Goal of the exercise:
Only the lines that hold "dart" should be in the answer, each copied from the data below.

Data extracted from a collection
★ ★ ★ ★

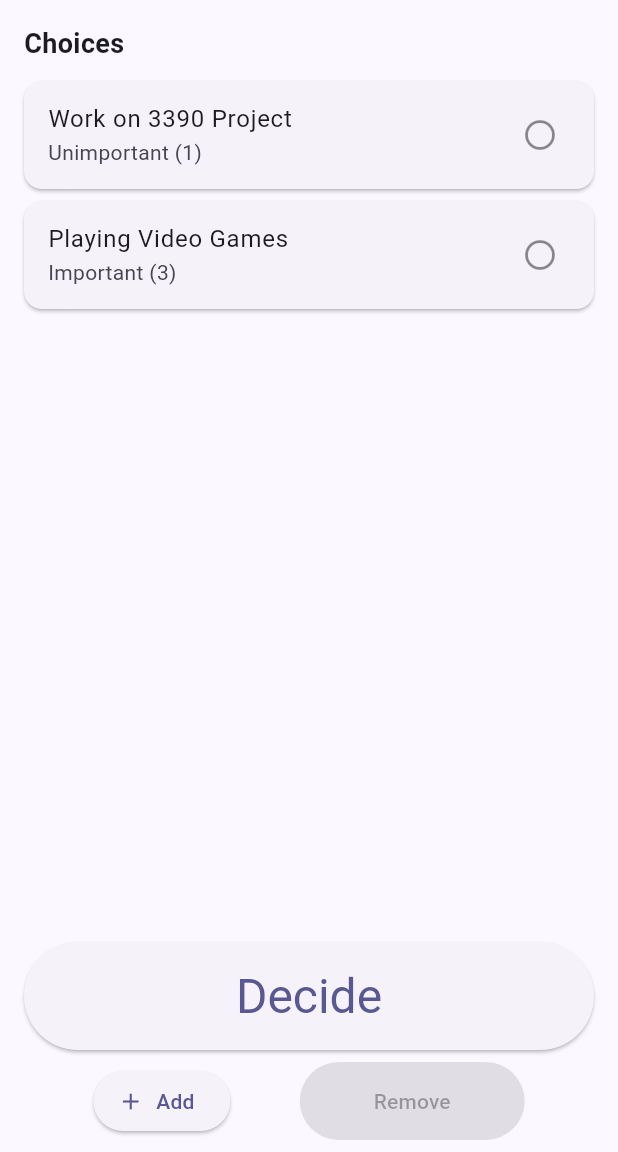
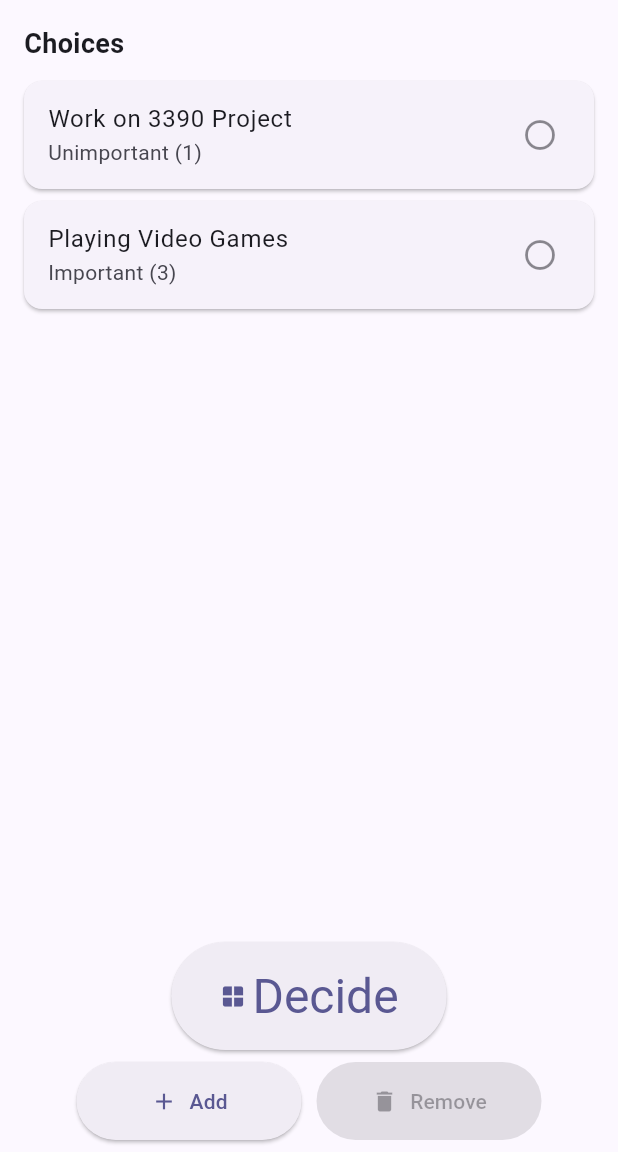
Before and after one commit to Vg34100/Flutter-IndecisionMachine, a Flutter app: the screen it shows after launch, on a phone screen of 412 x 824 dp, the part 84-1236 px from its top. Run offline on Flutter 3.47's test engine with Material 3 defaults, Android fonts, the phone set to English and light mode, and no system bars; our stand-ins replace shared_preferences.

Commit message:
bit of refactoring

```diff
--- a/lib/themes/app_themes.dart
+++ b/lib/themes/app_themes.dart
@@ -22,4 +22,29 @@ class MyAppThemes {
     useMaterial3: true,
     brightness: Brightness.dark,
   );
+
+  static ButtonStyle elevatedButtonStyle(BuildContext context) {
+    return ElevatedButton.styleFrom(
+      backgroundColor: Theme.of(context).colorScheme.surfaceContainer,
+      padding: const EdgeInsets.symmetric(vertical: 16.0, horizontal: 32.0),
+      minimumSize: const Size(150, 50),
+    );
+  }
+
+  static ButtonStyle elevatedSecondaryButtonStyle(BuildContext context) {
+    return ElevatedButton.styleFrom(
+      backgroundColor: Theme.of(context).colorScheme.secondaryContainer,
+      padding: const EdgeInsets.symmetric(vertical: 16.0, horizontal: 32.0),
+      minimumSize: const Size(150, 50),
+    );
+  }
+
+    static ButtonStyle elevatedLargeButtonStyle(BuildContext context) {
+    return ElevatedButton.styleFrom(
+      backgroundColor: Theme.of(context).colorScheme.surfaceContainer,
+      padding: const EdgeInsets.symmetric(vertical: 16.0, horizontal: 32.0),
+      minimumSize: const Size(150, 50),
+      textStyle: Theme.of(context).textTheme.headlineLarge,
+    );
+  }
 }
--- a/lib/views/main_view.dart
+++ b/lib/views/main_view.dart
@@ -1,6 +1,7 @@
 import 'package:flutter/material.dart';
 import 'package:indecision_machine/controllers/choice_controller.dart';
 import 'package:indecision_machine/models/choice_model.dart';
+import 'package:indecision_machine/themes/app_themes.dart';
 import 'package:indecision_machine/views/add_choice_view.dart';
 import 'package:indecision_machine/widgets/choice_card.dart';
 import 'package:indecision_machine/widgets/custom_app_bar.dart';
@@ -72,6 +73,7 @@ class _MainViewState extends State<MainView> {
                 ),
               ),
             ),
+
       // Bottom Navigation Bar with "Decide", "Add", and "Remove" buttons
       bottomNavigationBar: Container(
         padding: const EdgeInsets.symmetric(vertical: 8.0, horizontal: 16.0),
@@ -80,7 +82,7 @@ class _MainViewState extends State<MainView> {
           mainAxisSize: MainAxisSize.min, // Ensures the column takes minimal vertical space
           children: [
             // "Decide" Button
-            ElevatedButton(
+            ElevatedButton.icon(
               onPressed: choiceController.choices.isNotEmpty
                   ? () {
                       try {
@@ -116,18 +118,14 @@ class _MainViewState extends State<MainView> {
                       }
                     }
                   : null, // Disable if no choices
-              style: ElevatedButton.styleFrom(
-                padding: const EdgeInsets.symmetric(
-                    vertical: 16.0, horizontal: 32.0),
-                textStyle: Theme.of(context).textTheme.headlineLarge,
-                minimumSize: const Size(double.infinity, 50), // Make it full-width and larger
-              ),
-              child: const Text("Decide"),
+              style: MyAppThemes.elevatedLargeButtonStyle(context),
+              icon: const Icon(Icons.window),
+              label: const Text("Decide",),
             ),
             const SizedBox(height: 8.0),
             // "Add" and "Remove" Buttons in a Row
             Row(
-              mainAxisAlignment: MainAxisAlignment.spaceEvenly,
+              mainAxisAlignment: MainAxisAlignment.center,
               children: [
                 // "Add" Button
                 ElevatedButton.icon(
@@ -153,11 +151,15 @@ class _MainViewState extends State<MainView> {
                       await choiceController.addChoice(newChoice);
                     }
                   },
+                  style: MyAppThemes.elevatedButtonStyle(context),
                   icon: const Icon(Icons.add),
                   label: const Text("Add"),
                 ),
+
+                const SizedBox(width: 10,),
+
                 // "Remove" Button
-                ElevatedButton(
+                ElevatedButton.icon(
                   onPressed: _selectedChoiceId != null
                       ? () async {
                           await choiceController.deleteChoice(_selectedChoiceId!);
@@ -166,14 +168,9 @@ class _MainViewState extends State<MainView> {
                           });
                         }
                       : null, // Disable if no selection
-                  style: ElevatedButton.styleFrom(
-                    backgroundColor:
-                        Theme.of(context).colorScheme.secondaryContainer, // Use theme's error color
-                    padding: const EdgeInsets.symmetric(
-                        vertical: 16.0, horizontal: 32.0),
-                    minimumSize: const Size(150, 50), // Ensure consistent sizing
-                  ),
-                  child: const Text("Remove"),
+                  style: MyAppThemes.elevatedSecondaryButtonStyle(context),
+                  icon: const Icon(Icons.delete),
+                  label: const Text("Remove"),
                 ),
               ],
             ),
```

★ ★ ★ ★

Exercise solution:
--- a/lib/themes/app_themes.dart
+++ b/lib/themes/app_themes.dart
--- a/lib/views/main_view.dart
+++ b/lib/views/main_view.dart
 import 'package:flutter/material.dart';
 import 'package:indecision_machine/controllers/choice_controller.dart';
 import 'package:indecision_machine/models/choice_model.dart';
+import 'package:indecision_machine/themes/app_themes.dart';
 import 'package:indecision_machine/views/add_choice_view.dart';
 import 'package:indecision_machine/widgets/choice_card.dart';
 import 'package:indecision_machine/widgets/custom_app_bar.dart';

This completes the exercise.